The large construction companies and concessionaires propose charging the network of large interurban roads in Spain to comply with the 2030 Agenda.
Comply with the Sustainable Development Goals (SDG) set by the United Nations within the 2030 Agenda it will require a public investment for Spain of 103,633 million euros in infrastructure alone in the next ten years, according to calculations by the Association of Construction Companies and Infrastructure Concessionaires (Seopan).
This huge amount of money that Seopan has calculated is spread over five of the 17 goals to which the Government of Spain has committed. To reduce the number of deaths and injuries from traffic accidents (SDG 3), €2.2 billion; to guarantee the availability and management of water and sanitation (SDG 6), 5,253 million; to increase the resilience and quality of our infrastructures (SDG 9), 17,548 million; for the environmental and social sustainability of our cities (SDG 11), 74,784 million; and to combat drought and floods (SDG 15), 3,848 million.
“At the current rate of investment and contracting, it will be impossible to achieve the SDGs”, Seopan said on Tuesday. Your president, Julian Nunez, has stated that “the 2030 Agenda is a global challenge and in terms of infrastructure, the current model does not work because we are investing little”. Specifically, according to the association, at levels equivalent to 1980 in terms of GDP and with the lowest ratio in the European Union (EU).
According to Seopan calculations, to ensure compliance with the 2030 Agenda an additional investment effort would be necessary in the 2020-2030 period similar to 8.3% of GDP. Something that is “impossible” since it would imply a 40% increase in annual public investment in GDP over the next ten years, from the 2.12% expected to 2.95%.
Against this background, the Association of Construction Companies and Infrastructure Concessionaires proposes act on two levers. On the one hand, recover the concessional model in hiring. For the other, implement new public infrastructure management models with greater participation of private capital.
The tolls would pay the investment
Since the accounts do not come out with the current investment levels to comply with the United Nations, Seopan has designed a base scenario with which it measures the impacts that pricing would entail (put tolls) the entire interurban road network capacity of all public administrations (state, autonomous communities, councils and councils). In all, more than 14,130 kilometers.
Julián Núñez has started from the basis that “our current road management model does not guarantee either the sustainability or the quality of the stock of public capital that we have in our country”. According to the president of Seopan, “it generates a clear and manifest social inequality, it induces a territorial inequality by the communities that have tolls and those that do not, it supposes a lack of harmonization in our mode of transport, it represents the absence of competitiveness in freight transport land interior interior and generates an annual withdrawal of public resources of 2,000 million only in conservation of the entire road network.
“We consider a concessional model management and operation by the private sector with a system free flow without barriers and with a concession term of 25 years”, pointed out Julián Núñez. According to his calculations, could involve up to an initial payment from the private sector to the State of 104,000 million or an annual payment of 4,800 million.
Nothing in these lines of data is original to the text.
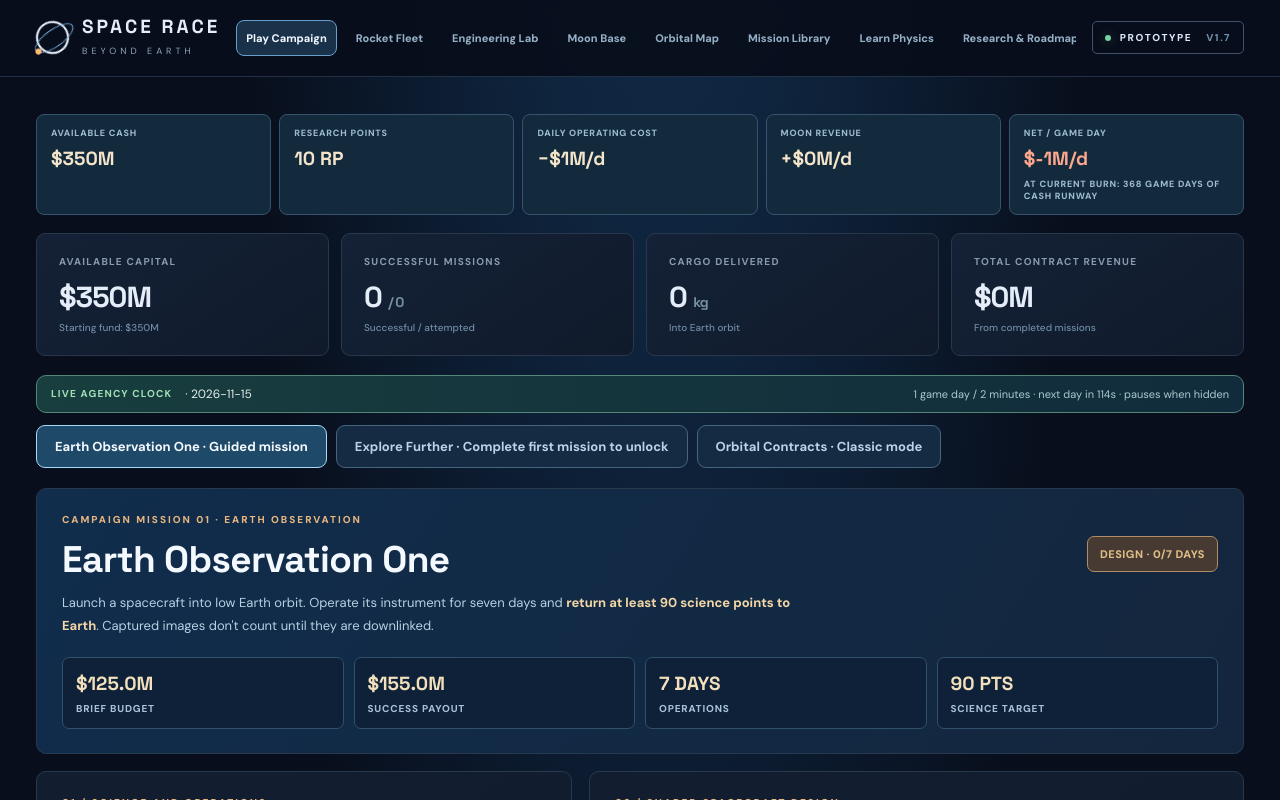
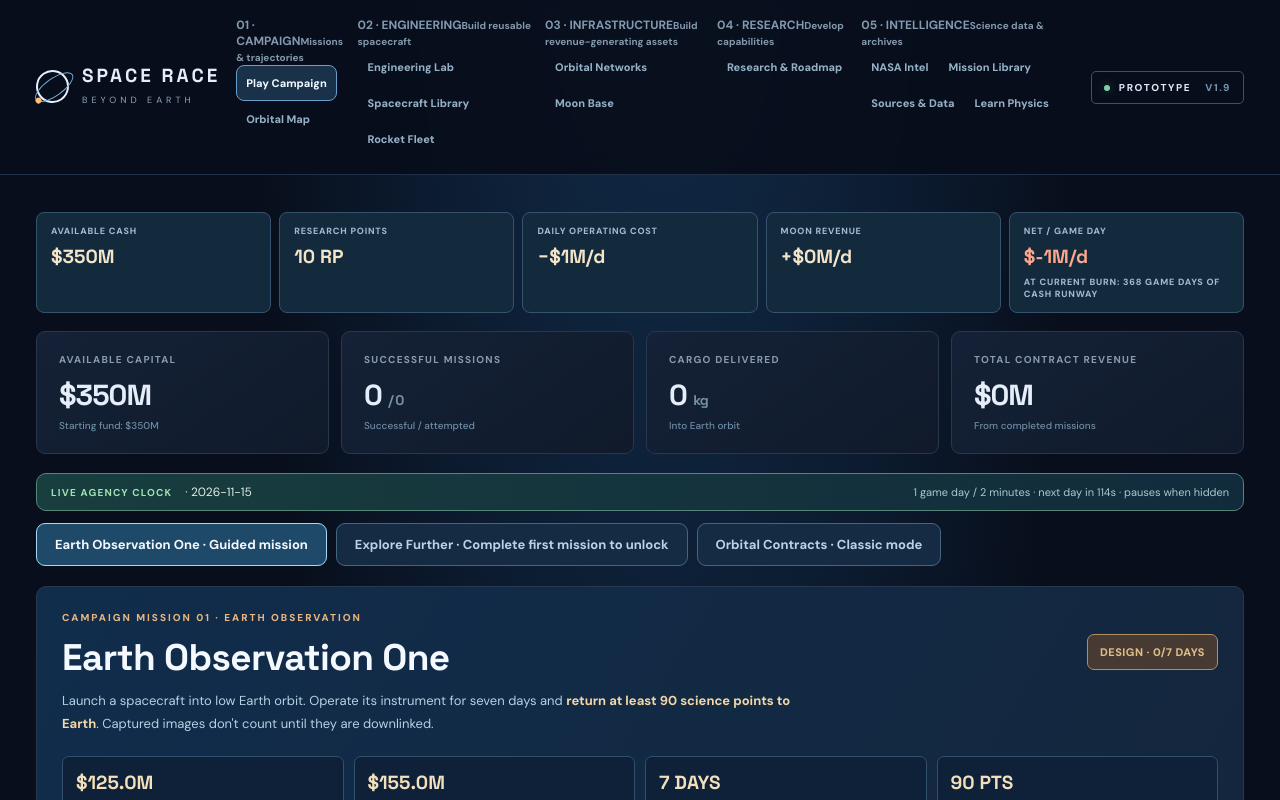
Before and after one commit to Tim8592/space-race-beyond-earth, a React (Vite) app: page / in a window 1280 px wide. Shown: the top 800 px of the page. Built offline with nearby package versions, Linux system fonts and the light colour scheme.

Commit message:
Replace flat ten-tab navigation with five numbered game branches and contextual subnavigation for campaign, engineering, infrastructure, research and intelligence

```diff
--- a/src/App.tsx
+++ b/src/App.tsx
@@ -882,16 +882,35 @@ export default function App() {
       <header className="topbar">
         <div className="topbar-inner">
           <div className="brand"><span className="brand-symbol"><span className="brand-orbit" /></span><div><strong>SPACE RACE</strong><small>BEYOND EARTH</small></div></div>
-          <nav aria-label="Primary" className="game-tabs" role="tablist">
+          <nav aria-label="Game branches" className="game-tabs grouped-game-tabs" role="tablist">
             {([
-                ['missions','Play Campaign'],['rockets','Rocket Fleet'],['systems','Engineering Lab'],['moon','Moon Base'],['orbits','Orbital Map'],['library','Mission Library'],['learning','Learn Physics'],['research','Research & Roadmap'],['sources','Sources & Data'],['nasa','NASA Intel'],
-              ] as const).map(([id,label])=><button key={id} type="button" role="tab" aria-selected={activeView===id} className={activeView===id?'current':''} onClick={()=>{
+              {heading:'01 · CAMPAIGN',hint:'Missions & trajectories',
+                tabs:[['missions','Play Campaign'],['orbits','Orbital Map']]},
+              {heading:'02 · ENGINEERING',hint:'Build reusable spacecraft',
+                tabs:[['systems','Engineering Lab'],['crafts','Spacecraft Library'],['rockets','Rocket Fleet']]},
+              {heading:'03 · INFRASTRUCTURE',hint:'Build revenue-generating assets',
+                tabs:[['infrastructure','Orbital Networks'],['moon','Moon Base']]},
+              {heading:'04 · RESEARCH',hint:'Develop capabilities',
+                tabs:[['research','Research & Roadmap']]},
+              {heading:'05 · INTELLIGENCE',hint:'Science data & archives',
+                tabs:[['nasa','NASA Intel'],['library','Mission Library'],
+                  ['sources','Sources & Data'],['learning','Learn Physics']]},
+            ] as const).map(group=><div key={group.heading} className={'game-nav-group '+
+              (group.tabs.some(([id])=>id===activeView)?'selected':'')}>
+              <div className="game-nav-heading"><strong>{group.heading}</strong>
+                <small>{group.hint}</small></div>
+              <div className="game-nav-links">
+                {group.tabs.map(([id,label])=><button key={id} type="button"
+                  role="tab" aria-selected={activeView===id}
+                  className={activeView===id?'current':''} onClick={()=>{
                     if(id==='systems')setLabObservationChoices(readObservationChoices());
                     if(id==='research')setResearchFocus('All');
                     setActiveView(id);
                   }}>{label}</button>)}
+              </div>
+            </div>)}
           </nav>
-          <div className="prototype-pill"><span className="live-dot" /> PROTOTYPE <span className="version">V1.7</span>{game.devMode&&<span className="dev-indicator"> · DEV UNLOCKED</span>}</div>
+          <div className="prototype-pill"><span className="live-dot" /> PROTOTYPE <span className="version">V1.9</span>{game.devMode&&<span className="dev-indicator"> · DEV UNLOCKED</span>}</div>
         </div>
       </header>
 
```
Lines whose indentation alone changed are shown as unchanged.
In addition, the president of the Seopan has deepened, it would be necessary to take into account the fiscal impact of this activity through VAT, IBI and Corporate Tax. “It would accrue public revenue worth practically 4.7 billion and a saving of annual spending 850 million in conservation Of these 14,130 km. of highways”, explained Julián Núñez.
The plan of the large construction companies and concessionaires to reach 104,000 million euros for concessions to private operators for the operation and maintenance of these highways for 25 years, to implement the average rates in their highest range (9 euro cents/km for vehicles light vehicles to 19 euro cents/km for heavy vehicles) and measure the impacts.
“Since there is an excess rate between what is charged to drivers and the maintenance needs, it would imply a advance payment to the public sector by the private sector that in the event that a payment is made upon signing the contracts, it is quantified in €104 billion”, stated Julián Muñoz.
Spain currently concentrates 73.5% of toll-free highways throughout Europe, after the review of AP-1, AP-4 and AP-7. Meanwhile, there are 23 countries on the Old Continent with 100% of their network charged and four partially, including our country, which has the lowest ratio (17%). In total, 61,000 kilometers of highways with tolls.
“The model is studied in detail”, the president of Seopan has sentenced. For drivers’ peace of mind, if possible, Julián Nuñez explained that this proposal to put tolls on all highways in the country “has many discriminations, since many differentiating concepts can be applied in a pricing system with current technology.”
As an example, he pointed out that in Germany there are six different types of pricing depending on the vehicle, the driver’s income, the number of axles in the vehicle, the car’s pollution, whether it is a holiday or a working day, etc.